I’m a picky bugger when it comes to poetry: there’s no point beating about the bush. It either moves me with the force of a storm, or I’m left largely cold. It only now occurs to me that this may not make for objective reviews, but if I’m up front now, it makes stuff a lot easier going forward. As I sat last night, deciding this would be the moment to consider other people’s output in my own words, I knew what it was that prompted the decision: Susan read this week at an Open Mic I was also a part of. The piece that made me want to buy her collection also taught me something I didn’t know. Go read about Lithopedion like I did, and be amazed.
Performance, however it transpires, needs to move something within those who watch if it is to be successful. Susan’s performance in the Open Mic was part of a pretty transformative evening for me overall, and having now had time to properly absorb her pamphlet from Selcouth Station it’s apparent that that brief moment of insight [Stone Babies] was a pretty good indicator of this collection’s potency. There’s wanting weaved within these poems, acknowledgement of emotional depth and strength [The Dolls’ House] with a considered splash of genuine wonder [Owl]. There is so much to lose yourself within here, to consider in the sphere of your own experience. With that in mind, [Hope] is the stand-out poem for me in this selection.
The other benefit of making time to see poets read their work is the insight it gives you as to how individual craft is approached and honed. Susan’s depth of field and shifts in focus transform photographic pieces into complex, three-dimensional structures with hidden depths, which make you wonder exactly where the words will take you if you’re brave enough to follow them. I want to come back to [Magpie Eggs (Two for Joy)] and understand the relationship Susan creates between herself and nature, to work out how that might help me better manipulate my own words to the same end.
In the end, as a poet, I reckon you need to learn something from every poet you read, because every day should be a school day, regardless of your ability. Susan’s taught me to be less afraid of the fantastical, of spinning a thought beyond my eyeline or just out of reach. I’m quite a practical poet, when all is said and done, and for a while poems like this made me wonder how it was possible to imagine such things, that clearly can’t be real… except, in Susan’s hands, they are. The fear that’s here is signposted too, with confidence and belief, and I know what is possible when you can harness that power to do your own bidding. Add some education along the way, and a new direction appears.
Buy this pamphlet, and you will not be disappointed.
We have news, and it’s again very good: another piece has been accepted for submission. There is no idea as yet as to when and where you’ll be able to find it, but it proves for me a potent point. The first idea is often the best one you’ll ever have.
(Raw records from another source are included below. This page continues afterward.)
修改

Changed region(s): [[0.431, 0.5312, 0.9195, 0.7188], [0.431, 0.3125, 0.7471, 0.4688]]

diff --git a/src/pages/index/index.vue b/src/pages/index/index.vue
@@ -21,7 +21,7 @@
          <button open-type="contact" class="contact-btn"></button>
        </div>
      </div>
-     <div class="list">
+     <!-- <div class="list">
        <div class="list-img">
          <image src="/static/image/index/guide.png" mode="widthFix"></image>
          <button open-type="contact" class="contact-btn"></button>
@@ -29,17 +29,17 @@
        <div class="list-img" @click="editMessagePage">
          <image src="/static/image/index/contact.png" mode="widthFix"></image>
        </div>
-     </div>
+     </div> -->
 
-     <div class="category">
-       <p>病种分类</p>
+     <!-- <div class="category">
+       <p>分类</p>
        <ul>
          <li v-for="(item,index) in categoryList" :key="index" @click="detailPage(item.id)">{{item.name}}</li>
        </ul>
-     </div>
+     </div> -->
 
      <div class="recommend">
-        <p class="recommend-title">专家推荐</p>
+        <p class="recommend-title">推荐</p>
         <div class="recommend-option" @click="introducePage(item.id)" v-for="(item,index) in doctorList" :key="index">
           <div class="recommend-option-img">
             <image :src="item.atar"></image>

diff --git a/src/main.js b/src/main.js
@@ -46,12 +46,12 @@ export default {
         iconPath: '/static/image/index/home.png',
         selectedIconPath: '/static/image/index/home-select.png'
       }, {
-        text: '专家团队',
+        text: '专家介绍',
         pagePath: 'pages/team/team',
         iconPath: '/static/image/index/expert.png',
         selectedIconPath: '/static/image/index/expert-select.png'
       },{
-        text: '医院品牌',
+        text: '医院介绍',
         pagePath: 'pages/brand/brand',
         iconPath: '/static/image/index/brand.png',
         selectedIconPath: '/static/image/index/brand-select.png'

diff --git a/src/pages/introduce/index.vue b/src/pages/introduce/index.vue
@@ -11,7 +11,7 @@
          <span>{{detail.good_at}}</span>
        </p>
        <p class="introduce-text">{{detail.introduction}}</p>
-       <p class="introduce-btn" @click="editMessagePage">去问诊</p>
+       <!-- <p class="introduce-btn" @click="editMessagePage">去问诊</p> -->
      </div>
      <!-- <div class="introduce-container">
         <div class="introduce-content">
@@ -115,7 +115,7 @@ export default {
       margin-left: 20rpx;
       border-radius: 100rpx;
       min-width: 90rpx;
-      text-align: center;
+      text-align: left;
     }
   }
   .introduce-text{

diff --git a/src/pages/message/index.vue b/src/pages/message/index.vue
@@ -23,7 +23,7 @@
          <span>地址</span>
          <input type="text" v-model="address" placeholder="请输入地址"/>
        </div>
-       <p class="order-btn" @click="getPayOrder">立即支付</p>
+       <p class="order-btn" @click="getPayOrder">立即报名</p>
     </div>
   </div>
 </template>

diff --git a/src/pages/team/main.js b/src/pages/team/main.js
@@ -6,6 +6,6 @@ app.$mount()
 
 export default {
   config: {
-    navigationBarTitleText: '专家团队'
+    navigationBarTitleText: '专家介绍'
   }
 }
I’ve let myself wander away a bit from that path in the last few months, but we’re back here now.
More significantly, that means that there’s been work published every month since July. I have two Open Mics booked for this month and October. The relaunch of Subscription content has been better than I had anticipated, but will need hard work if I am to capitalize on these successes. In the end, getting people to believe in you is hard work. Who knew?
I’ll have a graphic up next week and a proper list of where you can read / hear my work, plus there’s a bit of rejected creative writing from the start of this period of fruitfulness that might not have succeeded in its particular contest slot, but which remains a fairly potent indicator of not only where I am now, but where things are going.
Most importantly, you’ll see #Instaverse back here on Monday.
July both started and finished as something of a personal disaster area for me, and so inevitably my work ended up suffering. Therefore, the decision was taken to call a halt to the #Instaverse, by which time I could not find the means by which to reintroduce them successfully back into my workflow.
August was always planned to be a month off (as there is no Short Story, either), and that’s still very much the case going forward. Therefore, the daily poetry is now scheduled to return on Monday, September 6th, which will also include the by now standard audio accompaniment.
Thank you for your understanding, and I’ll see you in a few weeks.
I watched someone this week perform poetry about an event so personal and clearly upsetting that it moved them almost to tears. This is not the first time I’ve seen this happen, either. How are these people capable of conveying their pain and drama so effectively? Will I ever get there myself…
I’ve lost a lot of friends over the years, a lot of which is to do with my own shortcomings. However, now I have lots of new friends who are more understanding of what I am, and what that means. The truth is lots of things to different people. Knowing when to move on is an important life skill.
This week, my night before writing schedule was pretty seriously fecked: by trips out, then football, and then inescapable fatigue. Therefore, we recorded them all, one after the other, starting here with a poem as a reminder that Endless Time is not my luxury, and so maybe extracting the digit and getting on with stuff is a better idea…
Someone really annoyed me today. Then I stopped and thought logically about why there is the need to react to such things in this way. The answer is simple. Context alters everything you see and do, and the Internet is a lens many people do not grasp is as capable of burning as it is reflecting or magnifying. Once you grasp why things happen, it becomes a great deal easier to rationalize.